## TASK TO CARRY OUT
Should any entry hold a picture, omit that picture and copy the rest of the entry exactly.
-------- RECORDS PROVIDED --------
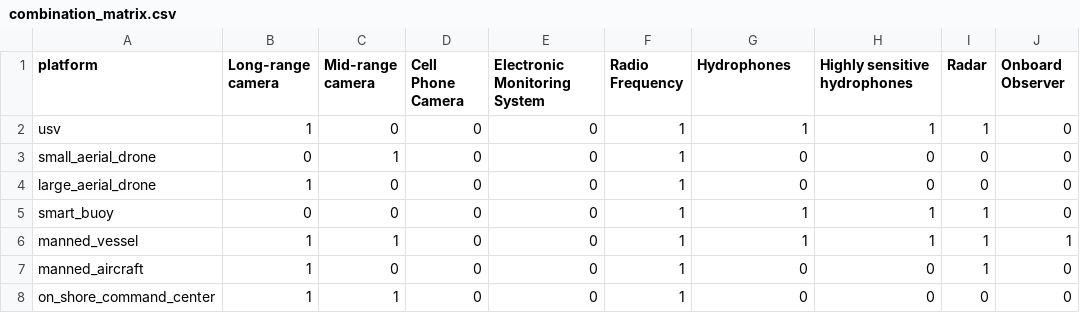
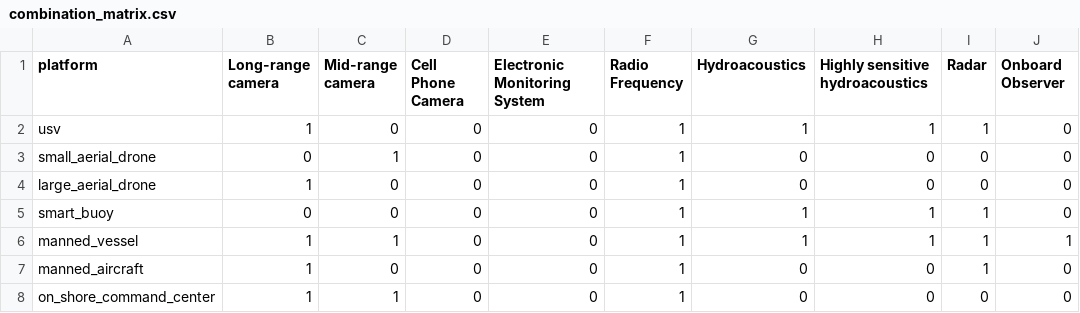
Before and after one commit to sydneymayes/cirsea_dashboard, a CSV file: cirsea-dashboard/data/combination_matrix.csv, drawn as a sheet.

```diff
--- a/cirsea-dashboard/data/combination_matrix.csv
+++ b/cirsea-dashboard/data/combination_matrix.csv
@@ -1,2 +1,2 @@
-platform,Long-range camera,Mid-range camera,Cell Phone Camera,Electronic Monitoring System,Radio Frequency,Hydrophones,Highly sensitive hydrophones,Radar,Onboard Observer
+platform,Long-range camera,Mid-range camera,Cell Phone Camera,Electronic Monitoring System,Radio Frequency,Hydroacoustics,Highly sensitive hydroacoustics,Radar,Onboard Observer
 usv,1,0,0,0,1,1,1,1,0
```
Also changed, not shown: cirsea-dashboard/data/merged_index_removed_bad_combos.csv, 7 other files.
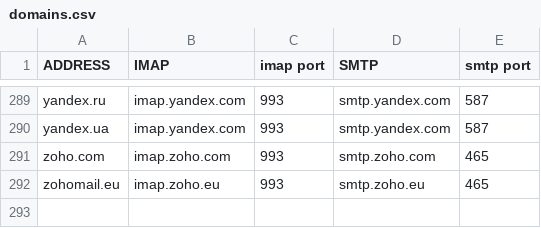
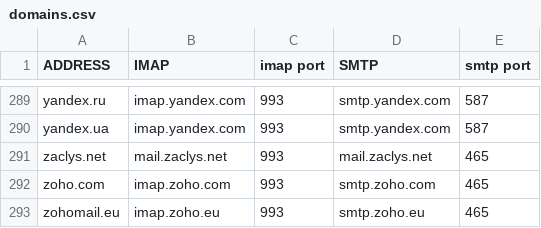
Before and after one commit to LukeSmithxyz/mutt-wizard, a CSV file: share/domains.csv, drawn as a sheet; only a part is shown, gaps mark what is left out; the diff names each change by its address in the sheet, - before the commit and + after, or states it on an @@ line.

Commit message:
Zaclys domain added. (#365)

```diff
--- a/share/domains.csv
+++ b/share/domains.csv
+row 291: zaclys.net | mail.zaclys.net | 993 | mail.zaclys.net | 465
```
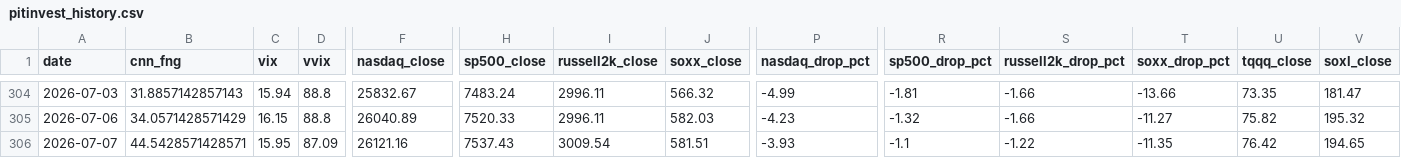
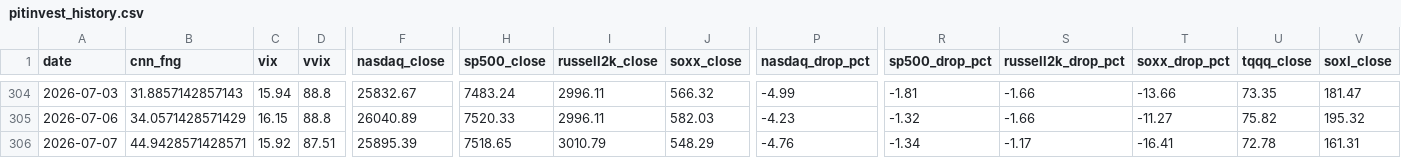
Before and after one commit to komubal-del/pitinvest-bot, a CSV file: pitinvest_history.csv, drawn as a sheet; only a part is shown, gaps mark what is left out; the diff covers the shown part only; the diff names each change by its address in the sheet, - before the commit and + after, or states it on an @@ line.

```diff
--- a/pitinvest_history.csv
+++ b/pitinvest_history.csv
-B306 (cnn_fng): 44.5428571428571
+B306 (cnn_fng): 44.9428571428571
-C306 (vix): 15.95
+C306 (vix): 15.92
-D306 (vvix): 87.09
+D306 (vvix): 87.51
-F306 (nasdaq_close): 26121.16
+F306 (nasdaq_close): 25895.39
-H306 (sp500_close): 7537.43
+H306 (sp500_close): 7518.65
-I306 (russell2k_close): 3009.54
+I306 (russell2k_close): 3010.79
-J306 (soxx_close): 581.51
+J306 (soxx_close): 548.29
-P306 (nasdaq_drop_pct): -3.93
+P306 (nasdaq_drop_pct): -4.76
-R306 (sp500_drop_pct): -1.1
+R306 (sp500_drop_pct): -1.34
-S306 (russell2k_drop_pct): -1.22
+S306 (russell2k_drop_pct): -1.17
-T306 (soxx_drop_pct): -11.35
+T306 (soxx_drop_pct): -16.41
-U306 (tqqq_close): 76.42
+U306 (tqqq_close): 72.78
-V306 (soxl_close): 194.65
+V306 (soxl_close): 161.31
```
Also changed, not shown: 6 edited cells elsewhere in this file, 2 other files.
--------
## REPLY TO THE TASK
Before and after one commit to sydneymayes/cirsea_dashboard, a CSV file: cirsea-dashboard/data/combination_matrix.csv, drawn as a sheet.

```diff
--- a/cirsea-dashboard/data/combination_matrix.csv
+++ b/cirsea-dashboard/data/combination_matrix.csv
@@ -1,2 +1,2 @@
-platform,Long-range camera,Mid-range camera,Cell Phone Camera,Electronic Monitoring System,Radio Frequency,Hydrophones,Highly sensitive hydrophones,Radar,Onboard Observer
+platform,Long-range camera,Mid-range camera,Cell Phone Camera,Electronic Monitoring System,Radio Frequency,Hydroacoustics,Highly sensitive hydroacoustics,Radar,Onboard Observer
 usv,1,0,0,0,1,1,1,1,0
```
Also changed, not shown: cirsea-dashboard/data/merged_index_removed_bad_combos.csv, 7 other files.
Before and after one commit to LukeSmithxyz/mutt-wizard, a CSV file: share/domains.csv, drawn as a sheet; only a part is shown, gaps mark what is left out; the diff names each change by its address in the sheet, - before the commit and + after, or states it on an @@ line.

Commit message:
Zaclys domain added. (#365)

```diff
--- a/share/domains.csv
+++ b/share/domains.csv
+row 291: zaclys.net | mail.zaclys.net | 993 | mail.zaclys.net | 465
```
Before and after one commit to komubal-del/pitinvest-bot, a CSV file: pitinvest_history.csv, drawn as a sheet; only a part is shown, gaps mark what is left out; the diff covers the shown part only; the diff names each change by its address in the sheet, - before the commit and + after, or states it on an @@ line.

```diff
--- a/pitinvest_history.csv
+++ b/pitinvest_history.csv
-B306 (cnn_fng): 44.5428571428571
+B306 (cnn_fng): 44.9428571428571
-C306 (vix): 15.95
+C306 (vix): 15.92
-D306 (vvix): 87.09
+D306 (vvix): 87.51
-F306 (nasdaq_close): 26121.16
+F306 (nasdaq_close): 25895.39
-H306 (sp500_close): 7537.43
+H306 (sp500_close): 7518.65
-I306 (russell2k_close): 3009.54
+I306 (russell2k_close): 3010.79
-J306 (soxx_close): 581.51
+J306 (soxx_close): 548.29
-P306 (nasdaq_drop_pct): -3.93
+P306 (nasdaq_drop_pct): -4.76
-R306 (sp500_drop_pct): -1.1
+R306 (sp500_drop_pct): -1.34
-S306 (russell2k_drop_pct): -1.22
+S306 (russell2k_drop_pct): -1.17
-T306 (soxx_drop_pct): -11.35
+T306 (soxx_drop_pct): -16.41
-U306 (tqqq_close): 76.42
+U306 (tqqq_close): 72.78
-V306 (soxl_close): 194.65
+V306 (soxl_close): 161.31
```
Also changed, not shown: 6 edited cells elsewhere in this file, 2 other files.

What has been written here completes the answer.